Text and HTML Editors
The Translator’s Tool Box - © International Writers’ Group, LLC
Although the afore-mentioned text editors have HTML capabilities (see page
109), many users prefer to use specialized HTML editors for HTML files. Again,
there are many different approaches out there, from the high-powered
flagship products such as Adobe Dreamweaver (see www.adobe.com/
products/dreamweaver) to (also high-powered but much more affordable)
hands-on products like (the free and powerful) Nvu (see nvu.com).
If your intention is to translate an HTML file outside of a translation
environment tool (see Website Localization on page 330), I would strongly
recommend using a text editor rather than an HTML editor because that way
you do not run the risk of introducing any additional and unwanted coding that
your client most likely abhors.
HTML is an abbreviation for HyperText Markup Language, the authoring
language used to create documents on the World Wide Web. HTML defines the
structure and layout of a web document by using a variety of tags and
attributes. Tags and attributes are enclosed with < and>. Translatable text
typically includes all text between tags (the part that is displayed by the
browser) as well as some attributes within tags (for instance, the "alt" text that pops up when
you move your mouse over a graphic).
There are currently two basic flavors of HTML: HTML 4 and HTML5. Typically both kinds are
supported by translation environment tools.
A more current version of Nvu is BlueGriffon (bluegriffon.org), which also
supports HTML5. Like Nvu, it’s open-source. Unfortunately, it’s not possible to
prevent this editor from making changes to the HTML code of your documents,
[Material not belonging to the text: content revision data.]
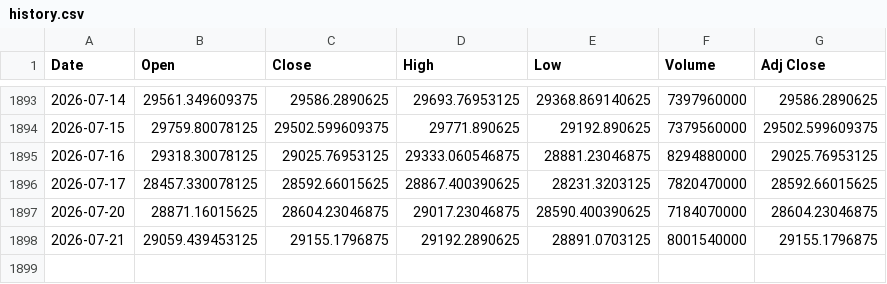
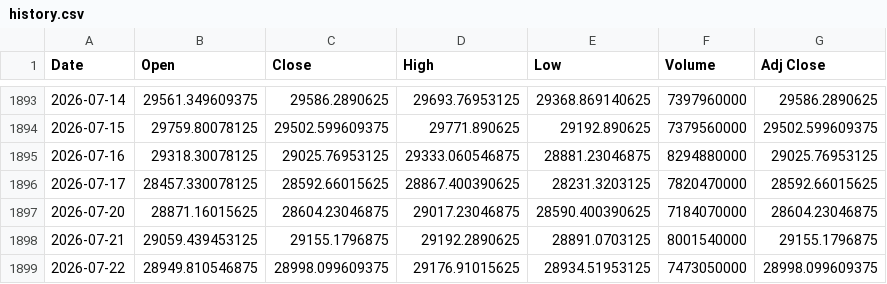
Before and after one commit to Chief-rich/nasdaq100-data, a CSV file: data/history.csv, drawn as a sheet; only a part is shown, gaps mark what is left out.

```diff
--- a/data/history.csv
+++ b/data/history.csv
@@ -1898 +1898,2 @@ Date,Open,Close,High,Low,Volume,Adj Close
 2026-07-21,29059.439453125,29155.1796875,29192.2890625,28891.0703125,8001540000,29155.1796875
+2026-07-22,28949.810546875,28998.099609375,29176.91015625,28934.51953125,7473050000,28998.099609375
```
Also changed, not shown: 4 other files.
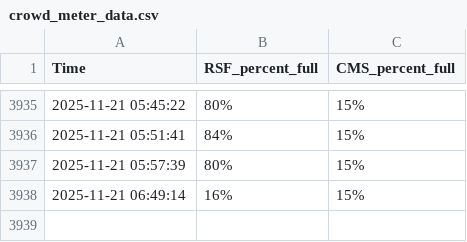
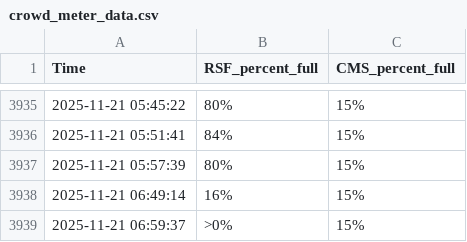
Before and after one commit to Joongeun/cal_gym_crowd_meter_scraper, a CSV file: crowd_meter_data.csv, drawn as a sheet; only a part is shown, gaps mark what is left out.

```diff
--- a/crowd_meter_data.csv
+++ b/crowd_meter_data.csv
@@ -3938 +3938,2 @@ Time,RSF_percent_full,CMS_percent_full
 2025-11-21 06:49:14,16%,15%
+2025-11-21 06:59:37,>0%,15%
```
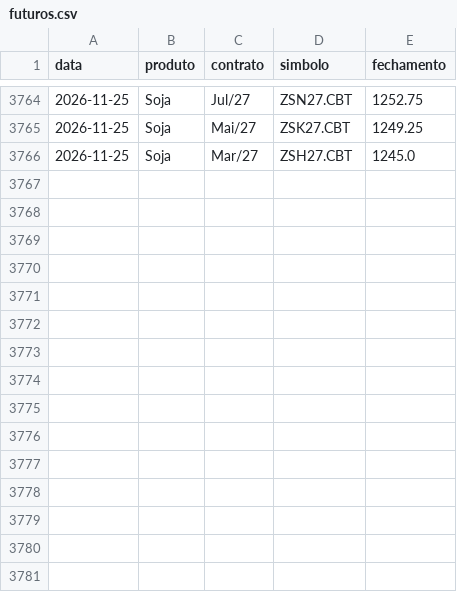
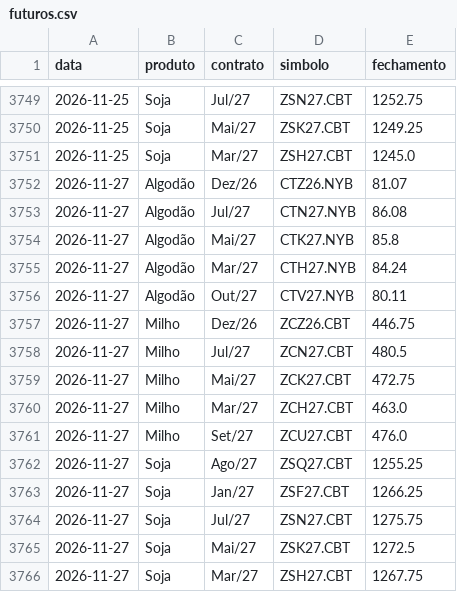
Before and after one commit to eduardofmb-stack/commoditiesmonitor, a CSV file: data/futuros.csv, drawn as a sheet; only a part is shown, gaps mark what is left out; the diff covers the shown part only; the diff names each change by its address in the sheet, - before the commit and + after, or states it on an @@ line.

```diff
--- a/data/futuros.csv
+++ b/data/futuros.csv
+row 3752: 2026-11-27 | Algodão | Dez/26 | CTZ26.NYB | 81.07
+row 3753: 2026-11-27 | Algodão | Jul/27 | CTN27.NYB | 86.08
+row 3754: 2026-11-27 | Algodão | Mai/27 | CTK27.NYB | 85.8
+row 3755: 2026-11-27 | Algodão | Mar/27 | CTH27.NYB | 84.24
+row 3756: 2026-11-27 | Algodão | Out/27 | CTV27.NYB | 80.11
+row 3757: 2026-11-27 | Milho | Dez/26 | ZCZ26.CBT | 446.75
+row 3758: 2026-11-27 | Milho | Jul/27 | ZCN27.CBT | 480.5
+row 3759: 2026-11-27 | Milho | Mai/27 | ZCK27.CBT | 472.75
+row 3760: 2026-11-27 | Milho | Mar/27 | ZCH27.CBT | 463.0
+row 3761: 2026-11-27 | Milho | Set/27 | ZCU27.CBT | 476.0
+row 3762: 2026-11-27 | Soja | Ago/27 | ZSQ27.CBT | 1255.25
+row 3763: 2026-11-27 | Soja | Jan/27 | ZSF27.CBT | 1266.25
+row 3764: 2026-11-27 | Soja | Jul/27 | ZSN27.CBT | 1275.75
+row 3765: 2026-11-27 | Soja | Mai/27 | ZSK27.CBT | 1272.5
+row 3766: 2026-11-27 | Soja | Mar/27 | ZSH27.CBT | 1267.75
```
Also changed, not shown: 15 removed rows elsewhere in this file, data/continuo.csv, data/dolar_ptax.csv, 9 other files.
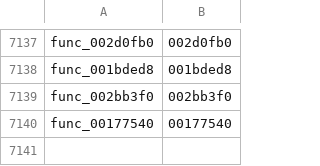
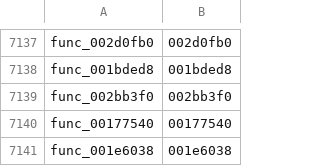
Before and after one commit to sh1ftmaker/kh2, a TSV file: functions.tsv, drawn as a sheet; only a part is shown, gaps mark what is left out; the diff names each change by its address in the sheet, - before the commit and + after, or states it on an @@ line.

```diff
--- a/functions.tsv
+++ b/functions.tsv
+row 7141: func_001e6038 | 001e6038
```
Also changed, not shown: docs/rig/parked.tsv, docs/rig/quota_ledger.tsv, 4 other files.
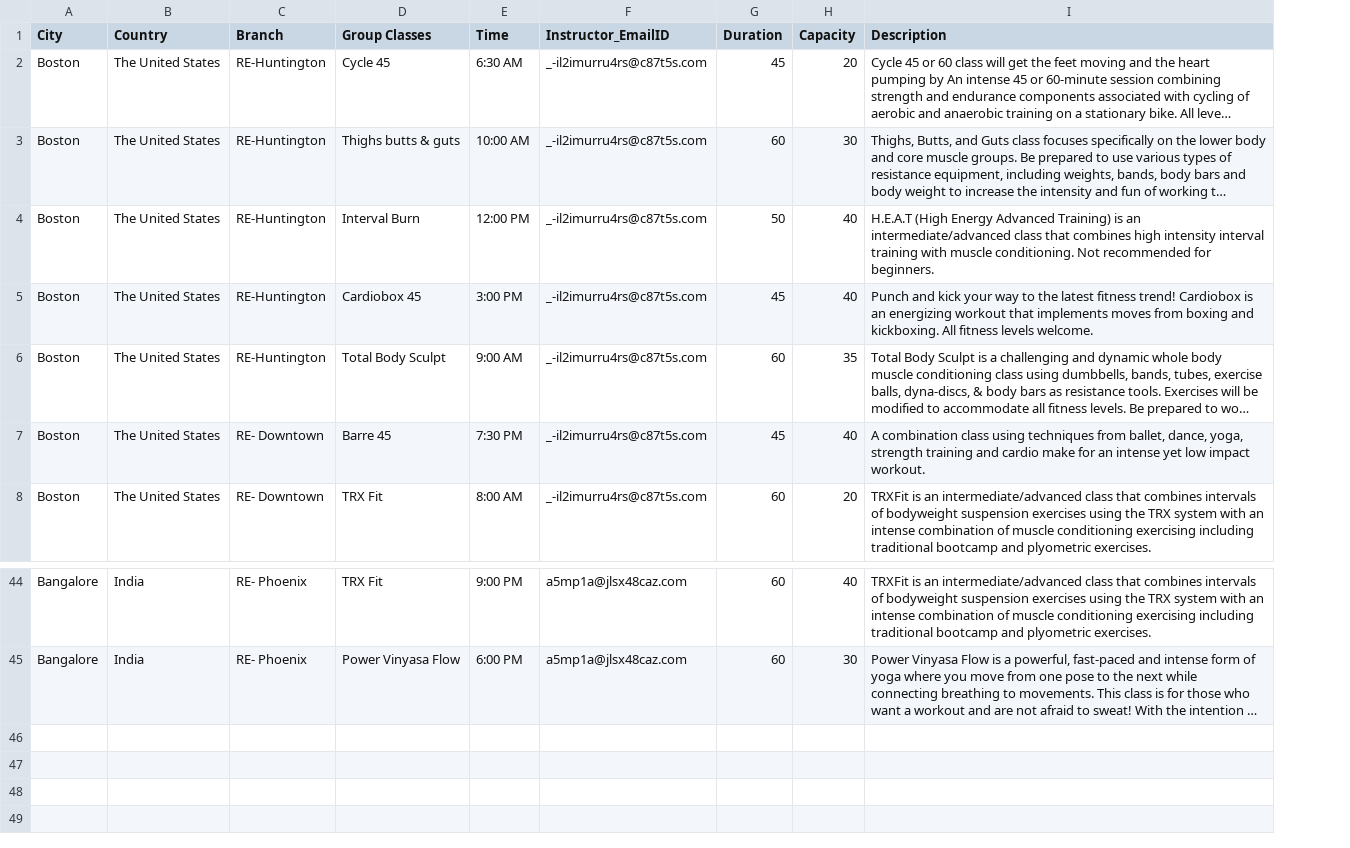
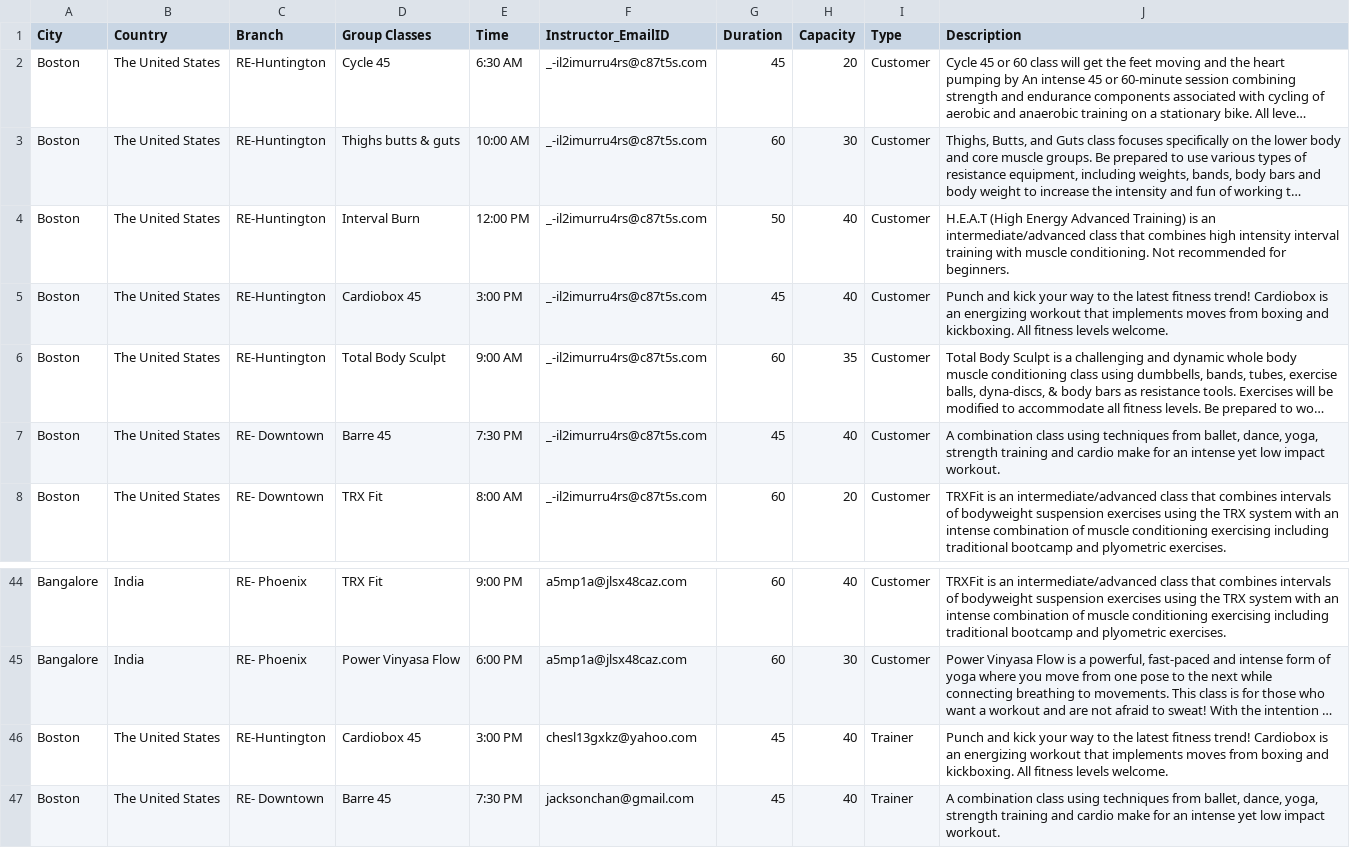
Before and after one commit to PrateekAdhikaree/RuntimeEnvironment, a CSV file: Runtime Environment/resources/files/GroupClassesDataset.csv, drawn as a sheet; only a part is shown, gaps mark what is left out; long unchanged cells end in …; the diff names each change by its address in the sheet, - before the commit and + after, or states it on an @@ line.

Commit message:
add group class type

```diff
--- a/Runtime Environment/resources/files/GroupClassesDataset.csv
+++ b/Runtime Environment/resources/files/GroupClassesDataset.csv
+column I (Type), rows 2-8: all Customer; rows 44-45: Customer | Customer
+row 46: Boston | The United States | RE-Huntington | Cardiobox 45 | 3:00 PM | chesl13gxkz@yahoo.com | 45 | 40 | Trainer | Punch and kick your way to the latest fitness trend! Cardiobox is an energizing workout that implements moves from boxing and kickboxing. All fitness levels welcome.
+row 47: Boston | The United States | RE- Downtown | Barre 45 | 7:30 PM | jacksonchan@gmail.com | 45 | 40 | Trainer | A combination class using techniques from ballet, dance, yoga, strength training and cardio make for an intense yet low impact workout.
```
Also changed, not shown: 12 other files.
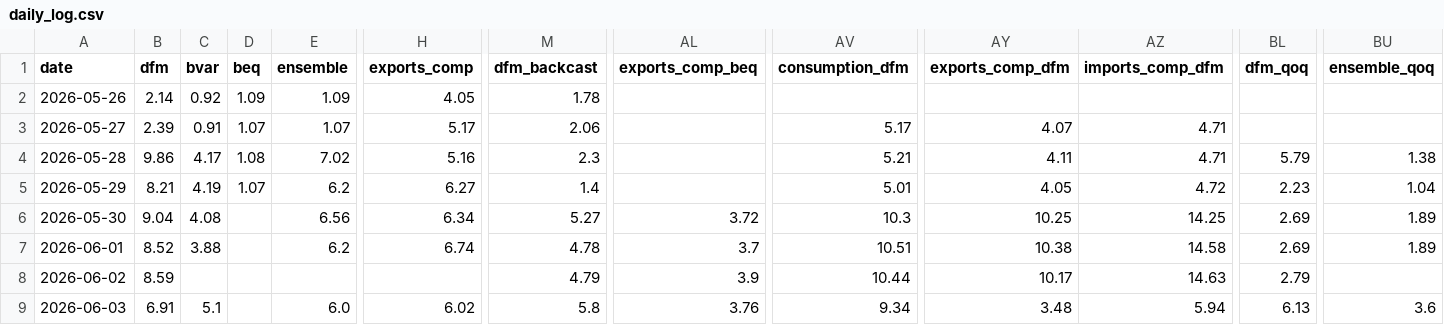
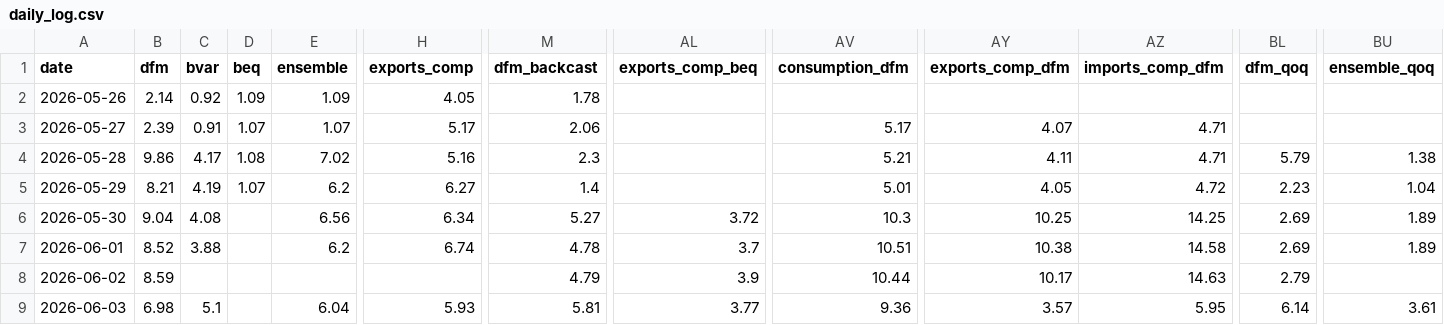
Before and after one commit to pengkodammaya/BM-ECB, a CSV file: docs/daily_log.csv, drawn as a sheet; only a part is shown, gaps mark what is left out; the diff names each change by its address in the sheet, - before the commit and + after, or states it on an @@ line.

```diff
--- a/docs/daily_log.csv
+++ b/docs/daily_log.csv
-B9 (dfm): 6.91
+B9 (dfm): 6.98
-E9 (ensemble): 6.0
+E9 (ensemble): 6.04
-H9 (exports_comp): 6.02
+H9 (exports_comp): 5.93
-M9 (dfm_backcast): 5.8
+M9 (dfm_backcast): 5.81
-AL9 (exports_comp_beq): 3.76
+AL9 (exports_comp_beq): 3.77
-AV9 (consumption_dfm): 9.34
+AV9 (consumption_dfm): 9.36
-AY9 (exports_comp_dfm): 3.48
+AY9 (exports_comp_dfm): 3.57
-AZ9 (imports_comp_dfm): 5.94
+AZ9 (imports_comp_dfm): 5.95
-BL9 (dfm_qoq): 6.13
+BL9 (dfm_qoq): 6.14
-BU9 (ensemble_qoq): 3.6
+BU9 (ensemble_qoq): 3.61
```
Also changed, not shown: 3 other files.
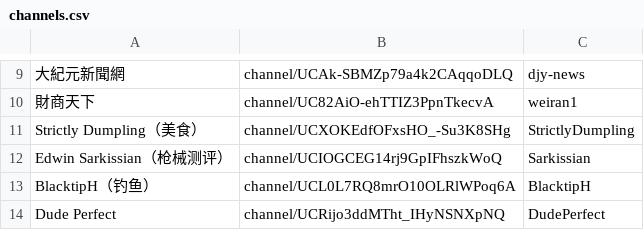
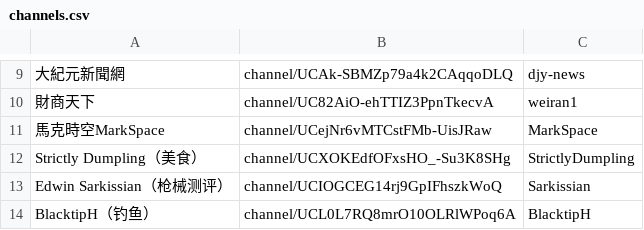
Before and after one commit to gfw-breaker/youtube-video, a CSV file: channels.csv, drawn as a sheet; only a part is shown, gaps mark what is left out; the shorter side is filled out with more unchanged rows; the diff names each change by its address in the sheet, - before the commit and + after, or states it on an @@ line.

```diff
--- a/channels.csv
+++ b/channels.csv
+row 11: 馬克時空MarkSpace | channel/UCejNr6vMTCstFMb-UisJRaw | MarkSpace
```
Also changed, not shown: 2 other files.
which makes it a no-go for translation and editing purposes for outside clients